“Are social media platforms responsible and even liable for what users post online?”
Understand, this has implications beyond Facebook and Twitter. If this law, this small clause were removed, you as a website owner could be liable for comments made on your posts, any harmful reviews someone might manage to post on your site, and any guest content or opinion-based content on your site.
If it were construed as “hate speech” or “fake news” you could be held legally responsible. In other words, the offended party could sue you, even if you did not post the content, but simply allowed it to exist on your platform.
This creates large problems. First, no matter who you are or what website you own, you fall under this statute. That means even Google must delist sites that are “hate speech” or “fake news.”
But the second problem is what this article will focus on: who does the fact-checking and checks all that content? Who gets to decide what defines hate speech, fake news, or even just undesirable content?
The answer is complex, expensive, and despite great effort may still not solve the problem.
Human Bias and Limitations
The first issue is a simple one to talk about, but a much harder one to fix. Because there are two aspects to it, and neither is something we can solve quickly or easily, if at all.
The first is bias. Every human being has it, and as much as we like to say we are unbiased, almost no one can look at content without the filter of who you are. If you are more conservative in your politics, you may view certain content as harmful or even false. If you are liberal in your politics, the same applies.
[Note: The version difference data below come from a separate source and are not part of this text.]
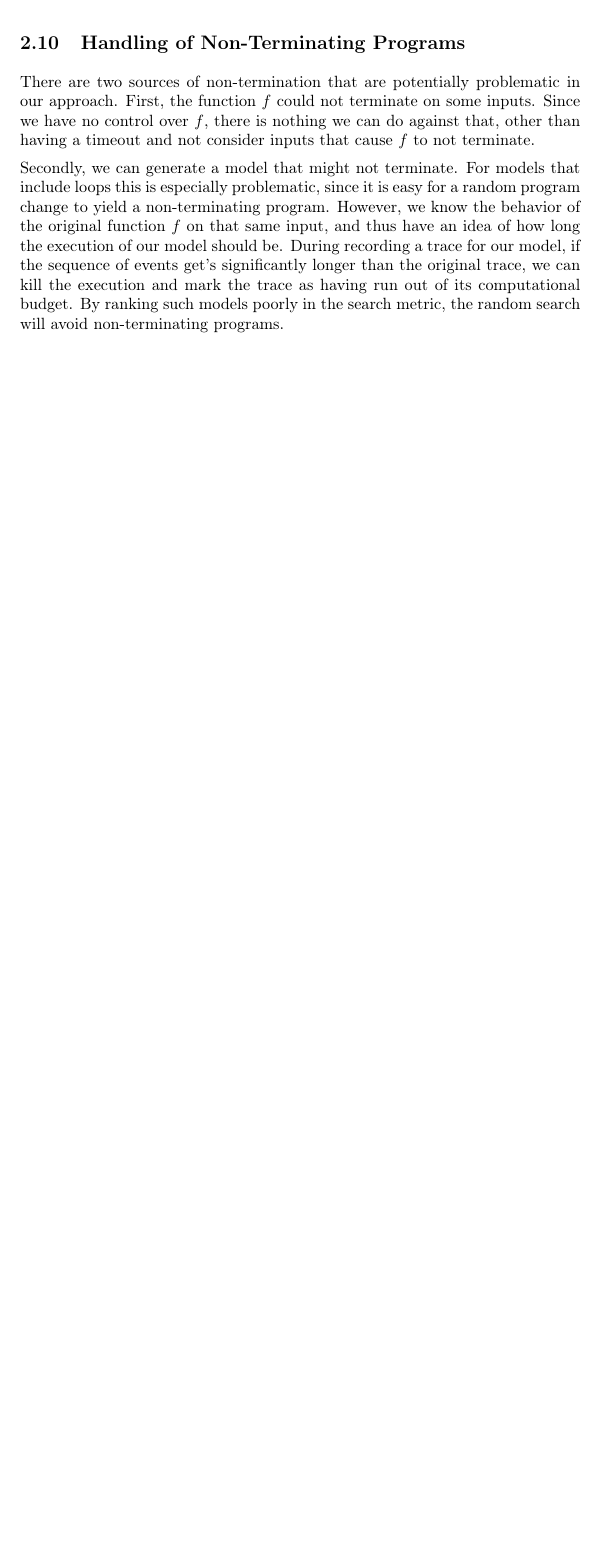
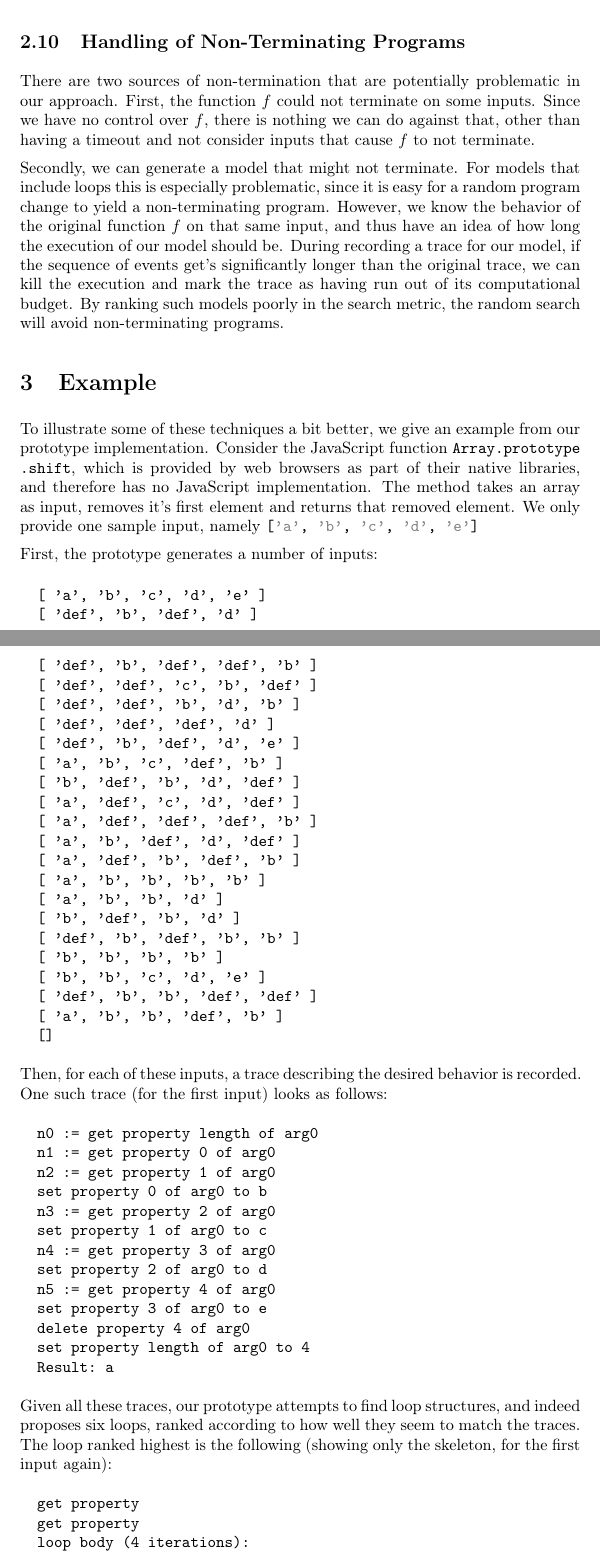
Before and after one commit to Samsung/mimic, a LaTeX thesis (docs/synthesis.tex): part of page 6 of 6 before the commit and two parts of pages 6 and 7 of 9 after it, the two joined at a grey line, cut so that both start at the same text, the shorter picture padded with empty space. Compiled offline with pdfLaTeX.

Commit message:
add an example to the document, and fix some minor other things

```diff
--- a/docs/synthesis.tex
+++ b/docs/synthesis.tex
@@ -382,3 +383,70 @@ trace as having run out of its computational budget.
 By ranking such models poorly in the search metric, the random search will
 avoid non-terminating programs.
 
+
+
+\section{Example}
+
+To illustrate some of these techniques a bit better, we give an example from
+our prototype implementation.  Consider the JavaScript function
+\code{Array.prototype.shift}, which is provided by web browsers as part of
+their native libraries, and therefore has no JavaScript implementation.
+The method takes an array as input, removes it's first element and returns
+that removed element.  We only provide one sample input, namely
+\code{['a', 'b', 'c', 'd', 'e']}
+
+First, the prototype generates a number of inputs:
+\begin{verbatim}
+  [ 'a', 'b', 'c', 'd', 'e' ]
+  [ 'def', 'b', 'def', 'd' ]
+  [ 'def', 'b', 'def', 'def', 'b' ]
+  [ 'def', 'def', 'c', 'b', 'def' ]
+  [ 'def', 'def', 'b', 'd', 'b' ]
+  [ 'def', 'def', 'def', 'd' ]
+  [ 'def', 'b', 'def', 'd', 'e' ]
+  [ 'a', 'b', 'c', 'def', 'b' ]
+  [ 'b', 'def', 'b', 'd', 'def' ]
+  [ 'a', 'def', 'c', 'd', 'def' ]
+  [ 'a', 'def', 'def', 'def', 'b' ]
+  [ 'a', 'b', 'def', 'd', 'def' ]
+  [ 'a', 'def', 'b', 'def', 'b' ]
+  [ 'a', 'b', 'b', 'b', 'b' ]
+  [ 'a', 'b', 'b', 'd' ]
+  [ 'b', 'def', 'b', 'd' ]
+  [ 'def', 'b', 'def', 'b', 'b' ]
+  [ 'b', 'b', 'b', 'b' ]
+  [ 'b', 'b', 'c', 'd', 'e' ]
+  [ 'def', 'b', 'b', 'def', 'def' ]
+  [ 'a', 'b', 'b', 'def', 'b' ]
+  []
+\end{verbatim}
+Then, for each of these inputs, a trace describing the desired behavior
+is recorded.  One such trace (for the first input) looks as follows:
+\begin{verbatim}
+  n0 := get property length of arg0
+  n1 := get property 0 of arg0
+  n2 := get property 1 of arg0
+  set property 0 of arg0 to b
+  n3 := get property 2 of arg0
+  set property 1 of arg0 to c
+  n4 := get property 3 of arg0
+  set property 2 of arg0 to d
+  n5 := get property 4 of arg0
+  set property 3 of arg0 to e
+  delete property 4 of arg0
+  set property length of arg0 to 4
+  Result: a
+\end{verbatim}
+Given all these traces, our prototype attempts to find loop structures,
+and indeed proposes six loops, ranked according to how well they seem to
+match the traces.  The loop ranked highest is the following (showing
+only the skeleton, for the first input again):
+\begin{verbatim}
+  get property
+  get property
+  loop body (4 iterations):
+    get property
+    set property
+  delete property
+  set property
+\end{verbatim}
```
Also changed, not shown: docs/synthesis.tex (51 more changed lines).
Even those centrists who try to walk the narrow line of common sense have implicit biases when they look at content of any kind.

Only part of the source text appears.